DESCRIPTION OF THE TASK:
An exact copy of every record is needed, with the pictures left out.

[Records from a dataset]
• • • •

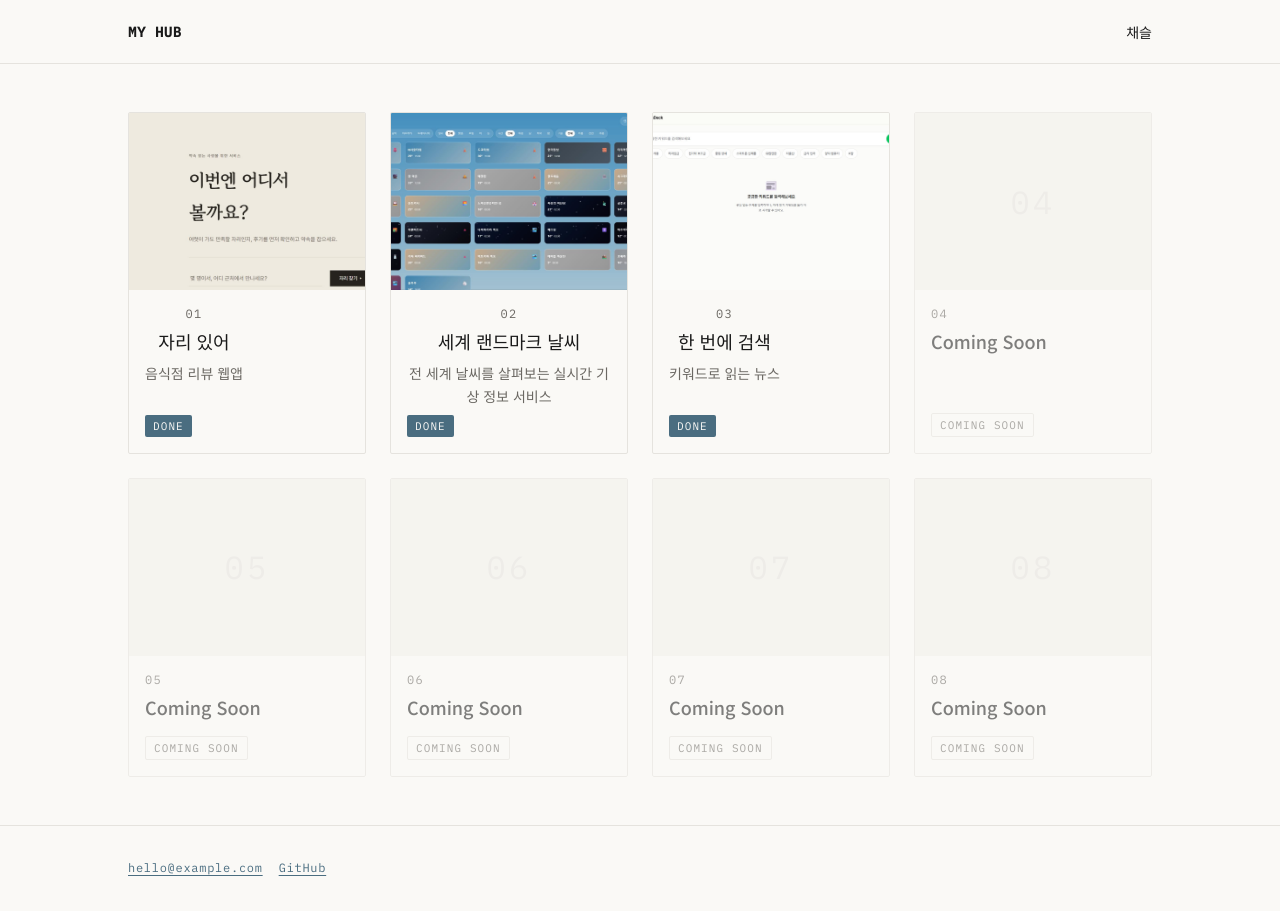
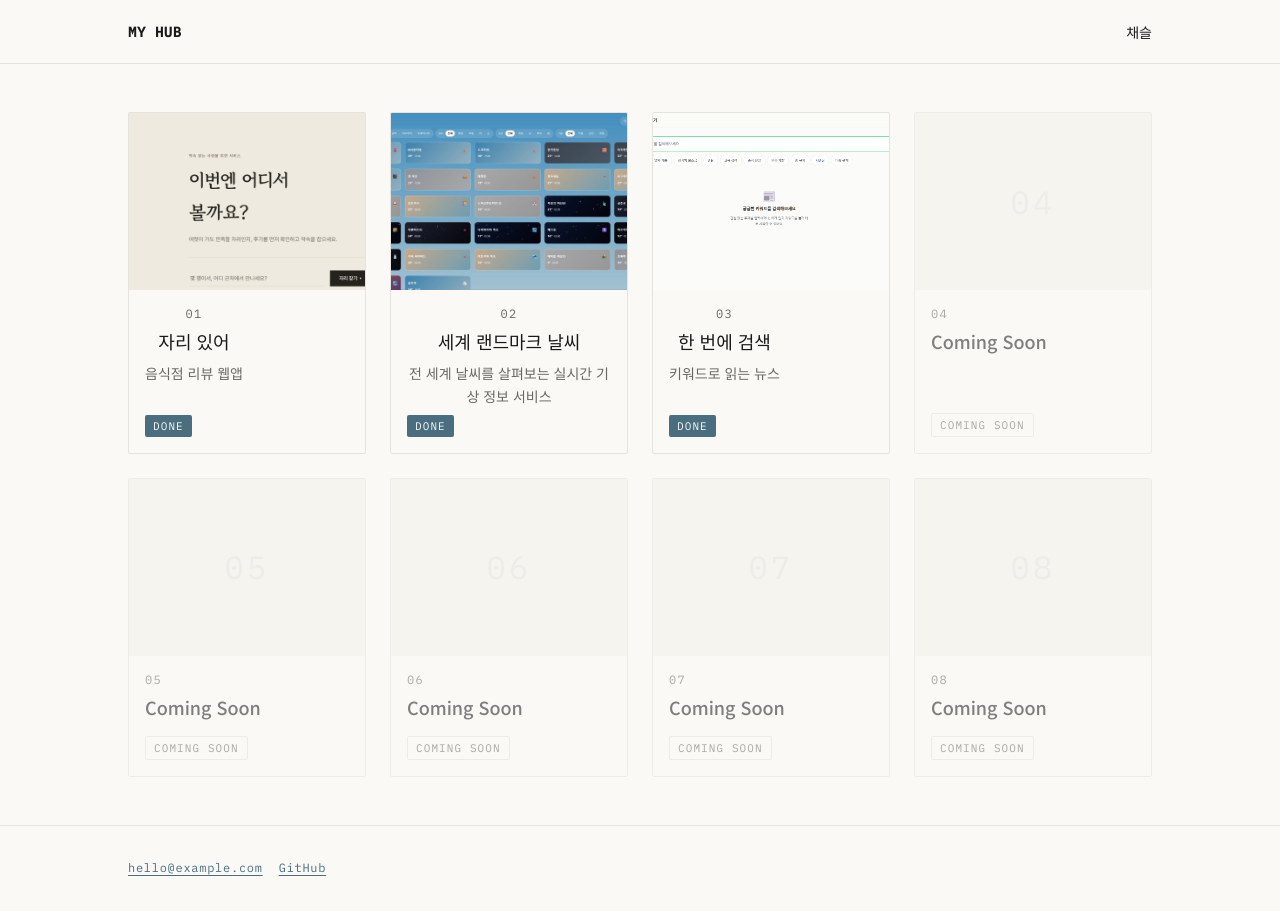
Before and after one commit to 0toiiot0/My-Hub-roject, a plain HTML site: page list.html in a window 1280 px wide. Drawn offline with Linux system fonts and the light colour scheme.

Commit message:
썸네일 수정

```diff
--- a/list.html
+++ b/list.html
@@ -628,7 +628,7 @@
         tech: ['HTML', 'CSS', 'JavaScript', 'Naver Search API', 'Vercel'],
         link: 'https://news-site-123-a4c3.vercel.app/',
         github: 'https://github.com/0toiiot0/news_site',
-        thumb: 'assets/thumbnails/caputhe.jpg',
+        thumb: 'assets/thumbnails/newsDeck.png',
       },
       { order: 4, status: 'coming-soon', title: null },
       { order: 5, status: 'coming-soon', title: null },
```
Also changed, not shown: assets/thumbnails/newsDeck.png (added).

• • • •

COMPLETED EXERCISE:
Before and after one commit to 0toiiot0/My-Hub-roject, a plain HTML site: page list.html in a window 1280 px wide. Drawn offline with Linux system fonts and the light colour scheme.

Commit message:
썸네일 수정

```diff
--- a/list.html
+++ b/list.html
@@ -628,7 +628,7 @@
         tech: ['HTML', 'CSS', 'JavaScript', 'Naver Search API', 'Vercel'],
         link: 'https://news-site-123-a4c3.vercel.app/',
         github: 'https://github.com/0toiiot0/news_site',
-        thumb: 'assets/thumbnails/caputhe.jpg',
+        thumb: 'assets/thumbnails/newsDeck.png',
       },
       { order: 4, status: 'coming-soon', title: null },
       { order: 5, status: 'coming-soon', title: null },
```
Also changed, not shown: assets/thumbnails/newsDeck.png (added).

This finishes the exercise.